Preparation is Key for the Fourth Trimester
Postpartum care is vitally important, but planning for the few weeks following birth is just as essential. Last year the American College of Obstetrics and Gynecology (ACOG) recommended earlier and more in-depth follow-up for patients during the immediate postpartum period. For good reason, as a large percentage of new moms skip postnatal care altogether, which can lead to health concerns for both mom and baby.
While postpartum care from a physician is quite important, it’s only a piece of the puzzle. Planning for this period, known as the “fourth trimester” can also help alleviate postnatal concerns. Most moms prepare by stocking up on diapers and baby essentials—like the car seat, but here’s how moms and their partners can ready themselves for what’s in store.
Prepare for the inevitable. Giving birth is a beautiful, but overwhelming experience for new moms (first time or not). Birth and the weeks afterward can bring a wash of emotions and many physical changes. Lack of sleep is to be expected, but there are other discomforts that can impact mom’s day-to-day experience including healing time, the unexpected physical side effects of birth, intimacy changes and lactation concerns. You can become knowledgeable about these early by talking with your obstetrician/gynecologist about what’s to come. It is also important to arrange for what is expected of you at work as well as home after birth so you can have everything in place before baby’s arrival. Be proactive and contact your Human Resources Department. After all, the fourth trimester is not the time for surprises of any kind.
Get educated early. Physician’s offices, like ours, will often offer classes on antepartum and pregnancy care, hospital details, what to expect during labor or a C-section, interventions, lactation support options, available services and more. If you physician’s office does not offer these classes, most hospitals offer tours of their facilities, as well as breastfeeding preparation and support classes, parenting and birth preparation sessions, sibling classes and more. It’s important to get signed up for these classes early so the whole family can be equipped for the birthing and parenting process.
Get your loved ones on board. Many assume that since this is a natural process for women to give birth, that everything falls into place. However, for many new moms it is an emotional ride to receive attention from everyone in their circle for nine to ten months, and then have all of the attention shift to another, even if it is their baby. This sudden withdrawal of attention and emotional support can be devastating to some women, so the OB/GYN may be the first to initiate the conversation about how others can continue to support the mother after delivery. I encourage partners to give the patient well-deserved compliments and encouragement, which can go a long way in supporting mom’s self-esteem and boost her strength.

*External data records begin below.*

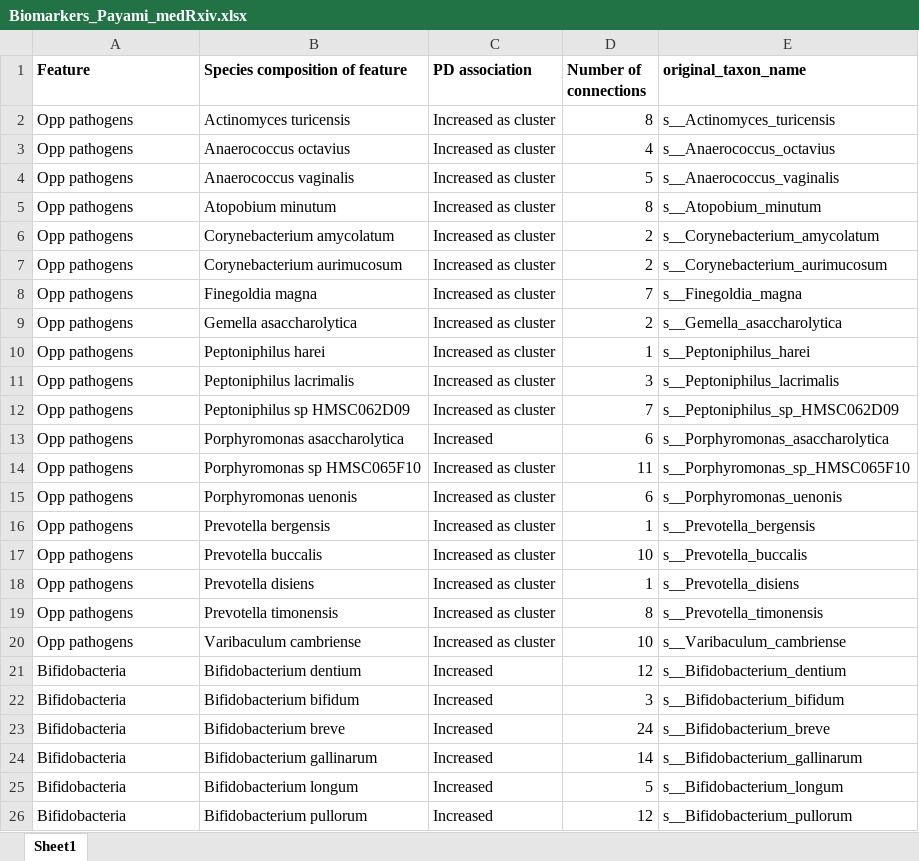
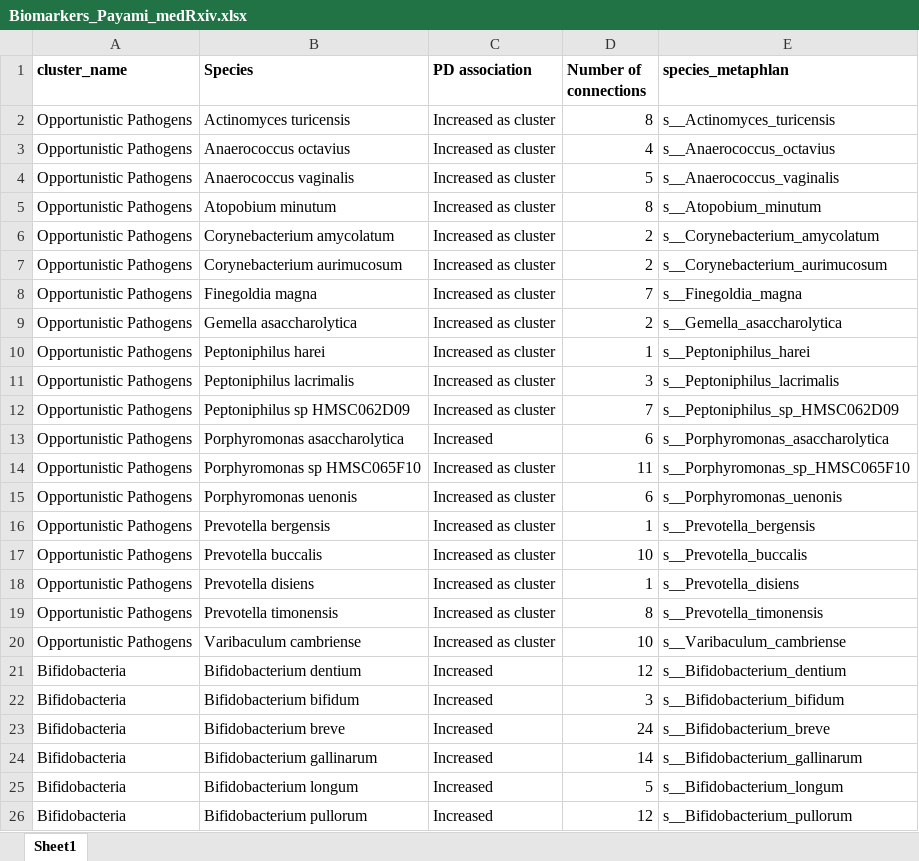
Before and after one commit to ASAP-MAC/PayamiH, an Excel workbook: Data/Biomarkers_Payami_medRxiv.xlsx, sheet Sheet1, drawn as a sheet; only a part is shown; values as stored, in another font and other column widths than the file's, no borders; the diff covers the shown part only; the diff names each change by its address in the sheet, - before the commit and + after, or states it on an @@ line.

```diff
--- a/Data/Biomarkers_Payami_medRxiv.xlsx (sheet Sheet1)
+++ b/Data/Biomarkers_Payami_medRxiv.xlsx (sheet Sheet1)
-A1: Feature
+A1: cluster_name
-B1: Species composition of feature
+B1: Species
-E1: original_taxon_name
+E1: species_metaphlan
-A2:A20 (cluster_name): Opp pathogens
+A2:A20 (cluster_name): Opportunistic Pathogens
```
Also changed, not shown: 30 edited cells elsewhere in this sheet, 23 other files.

Don’t be afraid to ask for help. All moms should expect to feel overwhelmed and sleep-deprived at some point – it is how they handle and respond to these feelings that count. Just as we tell our children to “use their words,” I advise mothers to reach out to their support team and ask for help. Moms can begin by asking their closest family and friends, particularly the ones present at birth, for help. They want to help but may not know what to do. A prenatal discussion about how partners or loved ones can help after delivery with necessities like cooking, cleaning, grocery shopping, babysitting other children and more can help them to be ready to share the load after birth without the burden of having to ask when mom is at her busiest. Your support team is present because they love you however, they may not know exactly what you need unless you ask. Do yourself a favor and ask!
Don’t skip on the follow up. The reality is that birth can be difficult both physically and emotionally, but proper postpartum care can help. Getting required aftercare can allow new moms to reduce other concerns and therefore spend more time focused on baby with less worry. At this appointment we make sure our patients are properly healing from delivery, check on their emotional well-being, and discuss contraceptive options, as well as baby’s health and feeding. We also can provide referrals for any needs from psychiatric to urological.
Stay in touch. When it comes to the OB/GYN care team, we are here for our patients. If any changes in health or mental status arise after birth, most doctors’ offices offer multiple ways to stay in touch and seek assistance. I encourage my patients to never delay contacting the office via telephone, portal or email because they feel embarrassed or that their concern is not “big” enough. If it is a causing distress, chances are your physician will want to know about it.
Having a baby is life-changing. Like any big event, it takes planning, preparation and follow-through. The right medical team should be there for mom every step of the way to help guide them during this important period in her life.
Khadijah Jordan, M.D., F.A.C.O.G., F.A.C.S.is a board-certified obstetrician/gynecologist, Dr. Jordan obtained her medical degree from Morehouse School of Medicine with clinical rotations at Emory University School of Medicine, both in Atlanta, Ga.. She completed a medical internship followed by a residency in Obstetrics and Gynecology at Harbor Hospital Center in Baltimore, Md., with training at Johns Hopkins Hospital and the University of Maryland Medical Center. In addition to becoming a Fellow of the American Congress of Obstetricians & Gynecologists, she has also met all requirements to become a Fellow of the American College of Surgeons. She was the first woman Department Chairman of OBGYN at CRMC and served as President of the Chesapeake Medical Society.